Once we pushed the mic in all the way, we found the GUI-aided autosetup faster and easier than competing receiver's auto setups.

With that snag out of the way, the auto setup proceeded without a hitch. Auto calibration takes just a couple of minutes; it's quicker and easier than what we've seen from Onkyo and Denon's auto calibration systems. We listened to two "auto calibration type" (EQ) settings, Flat and Front Reference, and couldn't hear much difference between the two. In either case we felt the subwoofer (LFE) volume was set a little too high for our tastes, so we turned the subwoofer's volume control down.


Key features
Dolby TrueHD + DTS-HD MA Yes Onscreen display GUI
Analog upconversion 1080p Source renaming Yes
Selectable output resolution Yes Satellite radio XM

The biggest advantage the STR-DG920 has over its competitors is the inclusion of a basic graphical user interface. It's also strong on analog upconversion, capable of upconverting analog signals up to 1080p; even 1080i component video sources can be converted, which is rare at any price point. The STR-DG920 is XM-ready, but now that Sirius and XM have merged, that means you'll still have access to the bulk of the unified satellite radio programming dial. (You'll need to invest in an XM Mini-Tuner and a Home Dock--plus a monthly subscription--to get XM service on the DG920.)

HDMI inputs 4 Optical audio inputs 3
Component video inputs 3 Coaxial audio inputs 2
Max connected HD devices 7 Stereo analog audio inputs 2
Composite AV inputs 5 Analog multichannel inputs 7.1
Max connected video devices 8 Phono input Yes

Like the Onkyo TX-SR606, the STR-DG920 features four HDMI inputs, which is the most you're going to see at this price point. It does a good job covering analog video signals, too, with three component video inputs and five AV inputs, although note that the STR-DG920 completely lacks S-Video inputs.

The Sony also generously allows you to connect eight simultaneous video devices (and seven simultaneous HD devices), thanks to plenty of inputs "slots" (such as "BD" and "DVD"). All of the inputs can also be renamed, which means you'll have no problem assigning your inputs to something easy to remember like "TiVo" or "Xbox 360."

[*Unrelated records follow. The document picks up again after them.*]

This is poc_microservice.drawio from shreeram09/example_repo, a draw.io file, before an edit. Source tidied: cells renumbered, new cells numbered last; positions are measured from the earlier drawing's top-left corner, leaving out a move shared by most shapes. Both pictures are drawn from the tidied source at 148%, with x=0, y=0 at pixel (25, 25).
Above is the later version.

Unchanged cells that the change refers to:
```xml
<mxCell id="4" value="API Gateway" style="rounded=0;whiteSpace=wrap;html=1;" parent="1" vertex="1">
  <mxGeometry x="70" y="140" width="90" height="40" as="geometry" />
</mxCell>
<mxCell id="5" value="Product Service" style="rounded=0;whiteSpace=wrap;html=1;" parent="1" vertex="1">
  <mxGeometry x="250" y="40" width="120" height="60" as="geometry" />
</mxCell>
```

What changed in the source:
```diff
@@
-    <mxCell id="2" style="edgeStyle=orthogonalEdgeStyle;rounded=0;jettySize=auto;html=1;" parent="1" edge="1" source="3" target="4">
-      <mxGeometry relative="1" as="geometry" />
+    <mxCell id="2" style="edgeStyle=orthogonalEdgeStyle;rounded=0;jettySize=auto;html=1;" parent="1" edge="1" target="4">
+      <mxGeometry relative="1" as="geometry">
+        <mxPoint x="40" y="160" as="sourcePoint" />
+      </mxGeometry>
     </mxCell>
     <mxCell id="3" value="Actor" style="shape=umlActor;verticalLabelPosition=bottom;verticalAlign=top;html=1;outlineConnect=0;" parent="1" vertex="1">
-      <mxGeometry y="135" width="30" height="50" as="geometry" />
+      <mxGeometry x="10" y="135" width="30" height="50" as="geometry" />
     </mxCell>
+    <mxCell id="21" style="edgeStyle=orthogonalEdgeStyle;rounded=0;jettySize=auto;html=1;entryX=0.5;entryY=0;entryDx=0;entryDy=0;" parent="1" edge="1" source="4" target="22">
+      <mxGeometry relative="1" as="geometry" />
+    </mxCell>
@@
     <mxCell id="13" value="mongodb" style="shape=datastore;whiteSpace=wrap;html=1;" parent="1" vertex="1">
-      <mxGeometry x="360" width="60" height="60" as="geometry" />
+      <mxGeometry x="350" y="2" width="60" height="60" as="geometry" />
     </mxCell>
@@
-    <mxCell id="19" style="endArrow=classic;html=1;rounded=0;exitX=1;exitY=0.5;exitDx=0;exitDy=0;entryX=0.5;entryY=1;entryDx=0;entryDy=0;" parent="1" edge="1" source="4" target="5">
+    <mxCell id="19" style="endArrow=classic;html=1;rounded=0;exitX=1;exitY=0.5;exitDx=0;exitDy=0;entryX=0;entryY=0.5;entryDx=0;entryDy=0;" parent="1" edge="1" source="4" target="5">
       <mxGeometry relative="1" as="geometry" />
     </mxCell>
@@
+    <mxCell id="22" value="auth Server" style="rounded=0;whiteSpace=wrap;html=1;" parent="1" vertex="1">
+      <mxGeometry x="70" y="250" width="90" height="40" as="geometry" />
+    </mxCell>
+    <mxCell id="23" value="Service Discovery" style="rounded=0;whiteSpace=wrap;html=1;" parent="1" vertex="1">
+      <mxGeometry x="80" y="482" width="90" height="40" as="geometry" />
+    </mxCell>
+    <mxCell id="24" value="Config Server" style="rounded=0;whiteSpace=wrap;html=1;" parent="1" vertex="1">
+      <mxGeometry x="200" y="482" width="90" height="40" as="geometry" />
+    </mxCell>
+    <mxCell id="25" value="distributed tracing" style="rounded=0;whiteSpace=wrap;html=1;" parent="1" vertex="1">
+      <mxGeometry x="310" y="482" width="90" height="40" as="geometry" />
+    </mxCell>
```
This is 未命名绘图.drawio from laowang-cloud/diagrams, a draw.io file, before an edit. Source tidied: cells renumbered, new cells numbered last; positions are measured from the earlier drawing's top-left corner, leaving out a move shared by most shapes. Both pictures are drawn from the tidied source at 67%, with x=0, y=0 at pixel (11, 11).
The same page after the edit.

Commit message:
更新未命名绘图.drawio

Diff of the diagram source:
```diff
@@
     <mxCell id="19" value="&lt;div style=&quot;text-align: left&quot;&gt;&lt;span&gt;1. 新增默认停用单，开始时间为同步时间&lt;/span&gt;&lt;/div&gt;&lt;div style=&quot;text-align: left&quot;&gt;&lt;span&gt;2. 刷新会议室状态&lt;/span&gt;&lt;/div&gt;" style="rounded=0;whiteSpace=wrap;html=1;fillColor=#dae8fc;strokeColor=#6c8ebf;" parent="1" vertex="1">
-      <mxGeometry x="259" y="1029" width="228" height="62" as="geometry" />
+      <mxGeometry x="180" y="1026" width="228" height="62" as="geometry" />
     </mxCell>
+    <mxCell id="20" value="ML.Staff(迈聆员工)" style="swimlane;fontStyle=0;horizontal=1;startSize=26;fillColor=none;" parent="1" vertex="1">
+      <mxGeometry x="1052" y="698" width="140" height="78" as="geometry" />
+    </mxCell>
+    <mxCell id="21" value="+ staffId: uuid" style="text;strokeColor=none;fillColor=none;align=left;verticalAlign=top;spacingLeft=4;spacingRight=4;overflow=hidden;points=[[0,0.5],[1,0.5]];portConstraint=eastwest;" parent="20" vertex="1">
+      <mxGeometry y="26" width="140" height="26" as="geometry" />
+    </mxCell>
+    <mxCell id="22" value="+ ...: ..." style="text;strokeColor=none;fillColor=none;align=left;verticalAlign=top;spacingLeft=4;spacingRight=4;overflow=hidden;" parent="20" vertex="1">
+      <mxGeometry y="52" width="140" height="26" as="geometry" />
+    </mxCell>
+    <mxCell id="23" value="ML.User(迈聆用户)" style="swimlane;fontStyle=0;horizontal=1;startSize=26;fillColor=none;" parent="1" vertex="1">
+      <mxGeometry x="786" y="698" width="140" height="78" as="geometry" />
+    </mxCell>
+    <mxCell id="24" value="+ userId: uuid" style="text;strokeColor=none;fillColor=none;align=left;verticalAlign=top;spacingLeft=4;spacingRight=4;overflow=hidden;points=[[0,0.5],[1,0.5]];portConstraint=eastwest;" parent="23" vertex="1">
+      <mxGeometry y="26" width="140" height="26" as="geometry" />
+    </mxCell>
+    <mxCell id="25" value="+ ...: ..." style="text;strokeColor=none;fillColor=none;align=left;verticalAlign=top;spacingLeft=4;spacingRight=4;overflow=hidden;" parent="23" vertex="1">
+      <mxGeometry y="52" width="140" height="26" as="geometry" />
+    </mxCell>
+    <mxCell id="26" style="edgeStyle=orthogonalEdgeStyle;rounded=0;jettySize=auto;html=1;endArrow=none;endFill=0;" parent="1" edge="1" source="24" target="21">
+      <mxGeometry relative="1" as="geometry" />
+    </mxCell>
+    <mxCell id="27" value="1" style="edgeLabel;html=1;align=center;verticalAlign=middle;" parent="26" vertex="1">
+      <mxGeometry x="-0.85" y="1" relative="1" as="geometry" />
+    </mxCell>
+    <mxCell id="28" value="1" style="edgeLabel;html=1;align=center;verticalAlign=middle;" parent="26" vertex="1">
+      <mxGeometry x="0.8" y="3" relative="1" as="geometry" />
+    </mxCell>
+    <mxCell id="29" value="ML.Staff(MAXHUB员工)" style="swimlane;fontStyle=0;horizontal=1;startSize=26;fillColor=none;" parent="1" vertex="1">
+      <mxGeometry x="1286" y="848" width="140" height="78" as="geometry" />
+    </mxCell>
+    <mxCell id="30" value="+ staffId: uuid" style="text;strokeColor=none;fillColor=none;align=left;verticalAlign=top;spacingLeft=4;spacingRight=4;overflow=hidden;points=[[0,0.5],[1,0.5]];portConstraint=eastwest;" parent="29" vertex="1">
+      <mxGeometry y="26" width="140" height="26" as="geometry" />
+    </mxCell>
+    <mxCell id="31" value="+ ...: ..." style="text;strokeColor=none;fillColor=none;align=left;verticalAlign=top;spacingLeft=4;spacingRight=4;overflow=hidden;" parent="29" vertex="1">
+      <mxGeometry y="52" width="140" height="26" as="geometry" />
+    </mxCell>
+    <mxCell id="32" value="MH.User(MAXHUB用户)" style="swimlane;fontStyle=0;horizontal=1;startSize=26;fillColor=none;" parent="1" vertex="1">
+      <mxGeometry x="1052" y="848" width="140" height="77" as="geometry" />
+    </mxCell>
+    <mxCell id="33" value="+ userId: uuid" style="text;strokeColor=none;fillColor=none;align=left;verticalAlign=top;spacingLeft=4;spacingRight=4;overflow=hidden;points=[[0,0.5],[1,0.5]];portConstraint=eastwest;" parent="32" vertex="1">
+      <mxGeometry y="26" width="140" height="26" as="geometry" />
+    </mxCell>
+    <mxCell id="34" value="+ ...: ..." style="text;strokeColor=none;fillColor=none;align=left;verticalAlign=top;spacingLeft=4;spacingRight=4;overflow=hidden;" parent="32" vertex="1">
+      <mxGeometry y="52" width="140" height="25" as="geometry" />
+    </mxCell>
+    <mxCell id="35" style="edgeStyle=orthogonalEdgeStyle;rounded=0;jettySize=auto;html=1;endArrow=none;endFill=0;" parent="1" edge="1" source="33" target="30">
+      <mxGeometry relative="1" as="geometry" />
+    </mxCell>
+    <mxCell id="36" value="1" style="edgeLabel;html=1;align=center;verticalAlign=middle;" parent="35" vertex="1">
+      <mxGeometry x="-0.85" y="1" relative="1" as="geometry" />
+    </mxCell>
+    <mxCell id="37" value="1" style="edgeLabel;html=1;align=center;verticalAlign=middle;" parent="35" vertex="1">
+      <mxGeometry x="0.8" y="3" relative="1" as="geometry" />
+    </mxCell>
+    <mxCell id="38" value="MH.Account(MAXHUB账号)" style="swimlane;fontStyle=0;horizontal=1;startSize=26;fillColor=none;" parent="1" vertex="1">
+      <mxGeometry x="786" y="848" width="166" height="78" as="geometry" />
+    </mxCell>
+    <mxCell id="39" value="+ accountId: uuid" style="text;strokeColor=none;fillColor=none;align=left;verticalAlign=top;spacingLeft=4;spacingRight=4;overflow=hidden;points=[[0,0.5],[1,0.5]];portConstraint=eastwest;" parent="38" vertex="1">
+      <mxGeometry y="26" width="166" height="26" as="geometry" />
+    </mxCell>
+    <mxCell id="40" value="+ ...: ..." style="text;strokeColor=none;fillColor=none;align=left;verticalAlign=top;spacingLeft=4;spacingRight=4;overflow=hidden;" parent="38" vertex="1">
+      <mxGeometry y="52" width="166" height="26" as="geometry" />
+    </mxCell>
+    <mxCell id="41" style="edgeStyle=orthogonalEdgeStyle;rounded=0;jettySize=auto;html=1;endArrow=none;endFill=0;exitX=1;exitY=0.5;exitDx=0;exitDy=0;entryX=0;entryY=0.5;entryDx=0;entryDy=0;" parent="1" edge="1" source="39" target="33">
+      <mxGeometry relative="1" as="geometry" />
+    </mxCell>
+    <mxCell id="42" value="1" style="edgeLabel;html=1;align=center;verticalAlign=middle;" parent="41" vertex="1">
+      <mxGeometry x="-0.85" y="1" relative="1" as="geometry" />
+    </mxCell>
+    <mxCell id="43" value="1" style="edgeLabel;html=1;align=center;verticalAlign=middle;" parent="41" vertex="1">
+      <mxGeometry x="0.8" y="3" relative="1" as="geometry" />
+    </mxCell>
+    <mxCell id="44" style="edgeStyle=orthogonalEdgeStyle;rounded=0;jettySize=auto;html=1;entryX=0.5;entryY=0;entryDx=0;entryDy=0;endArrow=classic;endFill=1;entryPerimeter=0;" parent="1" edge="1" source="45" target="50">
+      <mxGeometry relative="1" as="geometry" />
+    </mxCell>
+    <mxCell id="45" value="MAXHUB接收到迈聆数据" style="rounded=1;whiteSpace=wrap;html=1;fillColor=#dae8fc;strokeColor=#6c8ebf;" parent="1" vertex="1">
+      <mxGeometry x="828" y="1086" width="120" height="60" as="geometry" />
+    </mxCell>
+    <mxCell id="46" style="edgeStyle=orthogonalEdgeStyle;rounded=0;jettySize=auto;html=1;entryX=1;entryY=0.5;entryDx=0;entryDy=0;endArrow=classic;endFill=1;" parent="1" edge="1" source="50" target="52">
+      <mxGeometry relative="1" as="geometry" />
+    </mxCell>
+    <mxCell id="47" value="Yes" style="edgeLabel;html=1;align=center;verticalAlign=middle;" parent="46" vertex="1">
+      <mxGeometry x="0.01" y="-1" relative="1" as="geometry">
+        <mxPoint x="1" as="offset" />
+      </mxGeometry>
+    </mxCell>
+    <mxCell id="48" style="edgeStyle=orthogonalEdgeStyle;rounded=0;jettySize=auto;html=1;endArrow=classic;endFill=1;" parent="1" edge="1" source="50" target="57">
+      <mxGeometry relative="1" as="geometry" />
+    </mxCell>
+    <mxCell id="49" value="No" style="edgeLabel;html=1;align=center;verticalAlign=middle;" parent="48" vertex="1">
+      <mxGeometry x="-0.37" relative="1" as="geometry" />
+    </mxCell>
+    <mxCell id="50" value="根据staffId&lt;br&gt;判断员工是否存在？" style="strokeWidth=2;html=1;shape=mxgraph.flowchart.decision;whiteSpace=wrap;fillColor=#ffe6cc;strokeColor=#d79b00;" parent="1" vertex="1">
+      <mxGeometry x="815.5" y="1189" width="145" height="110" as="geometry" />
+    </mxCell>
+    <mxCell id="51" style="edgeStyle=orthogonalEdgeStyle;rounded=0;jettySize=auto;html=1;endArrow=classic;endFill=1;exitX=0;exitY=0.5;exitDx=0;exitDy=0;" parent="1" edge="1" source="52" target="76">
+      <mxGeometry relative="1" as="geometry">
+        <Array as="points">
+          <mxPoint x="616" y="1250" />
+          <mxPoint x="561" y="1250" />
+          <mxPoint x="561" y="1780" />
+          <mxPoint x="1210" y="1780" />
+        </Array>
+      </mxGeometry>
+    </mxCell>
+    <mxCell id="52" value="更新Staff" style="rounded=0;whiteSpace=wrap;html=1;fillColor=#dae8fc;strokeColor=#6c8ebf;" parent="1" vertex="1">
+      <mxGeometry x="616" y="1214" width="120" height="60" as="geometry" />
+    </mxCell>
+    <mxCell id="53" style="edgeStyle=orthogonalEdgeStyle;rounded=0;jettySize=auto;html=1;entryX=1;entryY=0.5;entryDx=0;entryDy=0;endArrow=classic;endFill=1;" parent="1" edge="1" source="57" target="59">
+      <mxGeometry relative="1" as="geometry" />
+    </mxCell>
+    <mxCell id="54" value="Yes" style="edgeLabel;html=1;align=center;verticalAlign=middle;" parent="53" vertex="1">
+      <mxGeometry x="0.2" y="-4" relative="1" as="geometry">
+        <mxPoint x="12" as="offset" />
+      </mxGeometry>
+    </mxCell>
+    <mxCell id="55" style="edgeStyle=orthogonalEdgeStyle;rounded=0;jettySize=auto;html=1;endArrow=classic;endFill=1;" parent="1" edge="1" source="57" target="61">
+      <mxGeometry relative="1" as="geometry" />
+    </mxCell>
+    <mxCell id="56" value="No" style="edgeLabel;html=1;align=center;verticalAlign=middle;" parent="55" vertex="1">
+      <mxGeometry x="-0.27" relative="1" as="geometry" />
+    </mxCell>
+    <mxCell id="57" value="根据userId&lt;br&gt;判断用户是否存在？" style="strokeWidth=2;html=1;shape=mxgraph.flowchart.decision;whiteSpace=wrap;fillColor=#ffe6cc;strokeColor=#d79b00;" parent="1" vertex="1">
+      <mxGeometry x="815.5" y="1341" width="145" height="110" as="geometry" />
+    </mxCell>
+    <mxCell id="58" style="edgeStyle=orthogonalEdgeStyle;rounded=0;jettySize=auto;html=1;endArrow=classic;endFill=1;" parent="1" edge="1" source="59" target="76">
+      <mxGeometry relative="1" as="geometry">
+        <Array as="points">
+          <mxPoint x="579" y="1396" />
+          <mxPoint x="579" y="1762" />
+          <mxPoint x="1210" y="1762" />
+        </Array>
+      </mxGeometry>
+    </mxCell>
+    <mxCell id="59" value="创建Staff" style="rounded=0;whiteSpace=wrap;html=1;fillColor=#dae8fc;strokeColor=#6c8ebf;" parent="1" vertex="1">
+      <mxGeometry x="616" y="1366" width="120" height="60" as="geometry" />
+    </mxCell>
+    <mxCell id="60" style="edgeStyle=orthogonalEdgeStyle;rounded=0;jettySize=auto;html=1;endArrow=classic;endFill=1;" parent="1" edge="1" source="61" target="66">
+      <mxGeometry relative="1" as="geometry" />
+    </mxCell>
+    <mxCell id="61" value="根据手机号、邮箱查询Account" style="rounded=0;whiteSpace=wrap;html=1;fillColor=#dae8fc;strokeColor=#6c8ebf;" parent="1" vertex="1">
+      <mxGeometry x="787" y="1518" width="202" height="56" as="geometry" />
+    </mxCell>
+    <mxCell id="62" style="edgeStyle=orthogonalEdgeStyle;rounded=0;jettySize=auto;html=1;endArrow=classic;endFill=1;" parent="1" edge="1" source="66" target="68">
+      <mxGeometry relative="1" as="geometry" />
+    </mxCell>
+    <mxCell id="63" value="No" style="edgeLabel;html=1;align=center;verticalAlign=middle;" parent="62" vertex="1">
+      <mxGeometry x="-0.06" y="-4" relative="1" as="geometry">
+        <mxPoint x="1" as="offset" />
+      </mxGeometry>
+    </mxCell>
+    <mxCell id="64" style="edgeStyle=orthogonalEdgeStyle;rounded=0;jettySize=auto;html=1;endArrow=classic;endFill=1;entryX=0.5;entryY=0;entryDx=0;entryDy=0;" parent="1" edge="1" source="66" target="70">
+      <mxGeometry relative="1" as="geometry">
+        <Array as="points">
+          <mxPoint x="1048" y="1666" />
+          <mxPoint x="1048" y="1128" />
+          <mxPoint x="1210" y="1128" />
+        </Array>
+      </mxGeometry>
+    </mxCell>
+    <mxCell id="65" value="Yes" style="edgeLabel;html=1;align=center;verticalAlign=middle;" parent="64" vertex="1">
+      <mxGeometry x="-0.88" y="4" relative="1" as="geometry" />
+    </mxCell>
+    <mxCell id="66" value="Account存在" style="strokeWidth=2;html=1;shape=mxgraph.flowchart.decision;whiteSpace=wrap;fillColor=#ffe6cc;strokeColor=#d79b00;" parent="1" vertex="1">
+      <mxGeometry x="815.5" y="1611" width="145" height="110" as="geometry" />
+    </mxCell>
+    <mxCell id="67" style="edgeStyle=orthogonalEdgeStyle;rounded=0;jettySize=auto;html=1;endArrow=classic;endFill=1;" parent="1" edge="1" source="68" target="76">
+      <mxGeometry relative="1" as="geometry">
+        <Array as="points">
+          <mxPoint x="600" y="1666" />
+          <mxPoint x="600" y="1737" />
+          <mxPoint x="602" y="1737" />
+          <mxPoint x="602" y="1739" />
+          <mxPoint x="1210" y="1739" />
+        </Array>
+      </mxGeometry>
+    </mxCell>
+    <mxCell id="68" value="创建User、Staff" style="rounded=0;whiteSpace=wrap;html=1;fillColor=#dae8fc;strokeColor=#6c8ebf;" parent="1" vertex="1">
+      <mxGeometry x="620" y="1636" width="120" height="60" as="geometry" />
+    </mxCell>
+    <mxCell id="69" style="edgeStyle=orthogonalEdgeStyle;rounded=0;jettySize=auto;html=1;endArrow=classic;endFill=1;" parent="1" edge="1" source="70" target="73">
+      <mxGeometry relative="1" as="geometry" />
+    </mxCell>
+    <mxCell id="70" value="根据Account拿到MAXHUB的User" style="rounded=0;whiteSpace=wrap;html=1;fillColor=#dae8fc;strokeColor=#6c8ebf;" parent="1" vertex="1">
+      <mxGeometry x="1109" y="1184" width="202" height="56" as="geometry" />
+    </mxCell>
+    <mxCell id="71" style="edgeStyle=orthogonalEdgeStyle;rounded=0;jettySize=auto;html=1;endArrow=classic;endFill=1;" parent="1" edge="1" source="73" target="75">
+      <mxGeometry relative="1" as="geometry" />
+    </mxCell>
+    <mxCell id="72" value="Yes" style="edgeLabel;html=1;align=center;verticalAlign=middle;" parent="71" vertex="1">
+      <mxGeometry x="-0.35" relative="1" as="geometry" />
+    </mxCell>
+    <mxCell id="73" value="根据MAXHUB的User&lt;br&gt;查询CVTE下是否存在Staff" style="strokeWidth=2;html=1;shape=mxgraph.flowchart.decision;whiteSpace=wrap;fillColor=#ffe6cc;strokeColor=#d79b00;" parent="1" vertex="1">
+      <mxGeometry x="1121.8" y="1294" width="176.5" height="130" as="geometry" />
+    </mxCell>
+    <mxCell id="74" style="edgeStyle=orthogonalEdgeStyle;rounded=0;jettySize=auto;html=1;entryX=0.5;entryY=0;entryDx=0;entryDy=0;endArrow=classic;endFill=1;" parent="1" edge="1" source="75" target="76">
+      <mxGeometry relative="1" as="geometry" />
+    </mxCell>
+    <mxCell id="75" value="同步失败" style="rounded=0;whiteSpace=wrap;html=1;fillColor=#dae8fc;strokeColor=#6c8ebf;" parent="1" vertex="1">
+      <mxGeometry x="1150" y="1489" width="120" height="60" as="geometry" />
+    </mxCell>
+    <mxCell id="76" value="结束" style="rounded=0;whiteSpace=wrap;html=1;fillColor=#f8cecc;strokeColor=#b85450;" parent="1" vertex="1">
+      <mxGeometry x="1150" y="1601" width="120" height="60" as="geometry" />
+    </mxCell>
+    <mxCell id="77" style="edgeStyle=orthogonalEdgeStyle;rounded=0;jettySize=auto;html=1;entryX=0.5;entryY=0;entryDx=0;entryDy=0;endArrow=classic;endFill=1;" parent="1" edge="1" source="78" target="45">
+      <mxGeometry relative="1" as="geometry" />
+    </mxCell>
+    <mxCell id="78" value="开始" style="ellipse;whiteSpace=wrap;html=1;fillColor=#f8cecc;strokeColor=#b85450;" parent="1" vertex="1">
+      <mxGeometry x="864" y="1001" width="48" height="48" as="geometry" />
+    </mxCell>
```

Sony also has its proprietary DM port, which allows you to connect one of four compatible accessories, which range in price from $80 to $200: the TDM-NC1 (a Wi-Fi music streamer), the TDM-BT1 (a Bluetooth adapter), the TDM-NW1 (a dock for certain Sony Walkman MP3 models), and the TDM-IP50 (an iPod dock). We weren't thrilled with any of those devices we tested, and would recommend going with more generic, non-Sony alternatives instead, and just connecting them to one of the free audio inputs.